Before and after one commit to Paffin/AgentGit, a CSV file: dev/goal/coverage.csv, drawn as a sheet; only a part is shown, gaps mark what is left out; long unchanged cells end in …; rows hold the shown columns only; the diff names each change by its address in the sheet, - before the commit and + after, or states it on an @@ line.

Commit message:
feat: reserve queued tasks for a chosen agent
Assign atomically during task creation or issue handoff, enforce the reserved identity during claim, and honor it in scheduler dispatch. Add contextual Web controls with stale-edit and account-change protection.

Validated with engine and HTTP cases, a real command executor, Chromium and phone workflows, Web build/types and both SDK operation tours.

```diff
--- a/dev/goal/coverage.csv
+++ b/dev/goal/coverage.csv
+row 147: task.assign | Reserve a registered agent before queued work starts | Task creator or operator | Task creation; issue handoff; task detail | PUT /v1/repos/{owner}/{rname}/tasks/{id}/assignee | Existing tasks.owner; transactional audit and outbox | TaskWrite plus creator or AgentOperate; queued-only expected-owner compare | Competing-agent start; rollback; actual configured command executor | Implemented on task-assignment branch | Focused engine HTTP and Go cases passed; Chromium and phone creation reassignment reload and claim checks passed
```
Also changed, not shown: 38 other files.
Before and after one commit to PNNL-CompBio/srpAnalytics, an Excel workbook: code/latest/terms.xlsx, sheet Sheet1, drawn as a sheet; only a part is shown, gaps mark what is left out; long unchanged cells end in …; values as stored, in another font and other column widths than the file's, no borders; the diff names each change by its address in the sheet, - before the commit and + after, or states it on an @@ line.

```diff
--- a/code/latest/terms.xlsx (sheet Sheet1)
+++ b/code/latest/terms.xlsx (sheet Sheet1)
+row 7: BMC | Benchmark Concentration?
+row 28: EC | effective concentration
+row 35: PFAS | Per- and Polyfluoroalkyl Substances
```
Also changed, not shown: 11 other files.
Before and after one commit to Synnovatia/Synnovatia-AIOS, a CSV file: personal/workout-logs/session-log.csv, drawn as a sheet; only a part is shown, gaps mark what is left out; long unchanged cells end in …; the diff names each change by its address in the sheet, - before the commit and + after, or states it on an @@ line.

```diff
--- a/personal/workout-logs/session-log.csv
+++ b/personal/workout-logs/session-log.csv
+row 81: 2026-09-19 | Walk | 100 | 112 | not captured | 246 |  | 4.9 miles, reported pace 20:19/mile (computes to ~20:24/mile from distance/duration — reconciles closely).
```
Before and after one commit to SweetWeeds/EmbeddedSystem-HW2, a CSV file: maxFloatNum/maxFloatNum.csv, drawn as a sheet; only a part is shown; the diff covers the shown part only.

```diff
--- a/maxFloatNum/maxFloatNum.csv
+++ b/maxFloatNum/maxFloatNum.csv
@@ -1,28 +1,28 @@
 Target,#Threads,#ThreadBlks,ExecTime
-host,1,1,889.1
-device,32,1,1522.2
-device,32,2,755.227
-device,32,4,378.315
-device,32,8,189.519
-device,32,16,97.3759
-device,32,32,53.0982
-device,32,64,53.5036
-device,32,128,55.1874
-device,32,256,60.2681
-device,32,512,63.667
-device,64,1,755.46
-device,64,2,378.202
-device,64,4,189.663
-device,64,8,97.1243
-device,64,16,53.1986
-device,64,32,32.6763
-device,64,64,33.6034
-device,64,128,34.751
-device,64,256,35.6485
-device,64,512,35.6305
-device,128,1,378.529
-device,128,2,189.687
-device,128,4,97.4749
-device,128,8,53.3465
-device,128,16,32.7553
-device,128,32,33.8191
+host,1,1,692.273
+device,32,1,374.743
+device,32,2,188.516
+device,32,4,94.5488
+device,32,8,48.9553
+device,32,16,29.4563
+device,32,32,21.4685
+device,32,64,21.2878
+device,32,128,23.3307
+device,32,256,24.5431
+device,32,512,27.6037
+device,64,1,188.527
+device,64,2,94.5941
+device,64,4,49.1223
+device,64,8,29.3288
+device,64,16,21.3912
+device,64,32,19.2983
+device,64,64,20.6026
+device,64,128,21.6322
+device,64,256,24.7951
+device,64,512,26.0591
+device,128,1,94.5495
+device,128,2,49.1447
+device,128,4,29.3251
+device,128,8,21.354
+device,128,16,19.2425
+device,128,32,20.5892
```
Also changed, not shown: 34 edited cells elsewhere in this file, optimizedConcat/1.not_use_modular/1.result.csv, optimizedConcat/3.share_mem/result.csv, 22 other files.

---+---

Once you have read the entries above, state how many of their lines include "Also", giving the number alone.

## WRITTEN ANSWER
3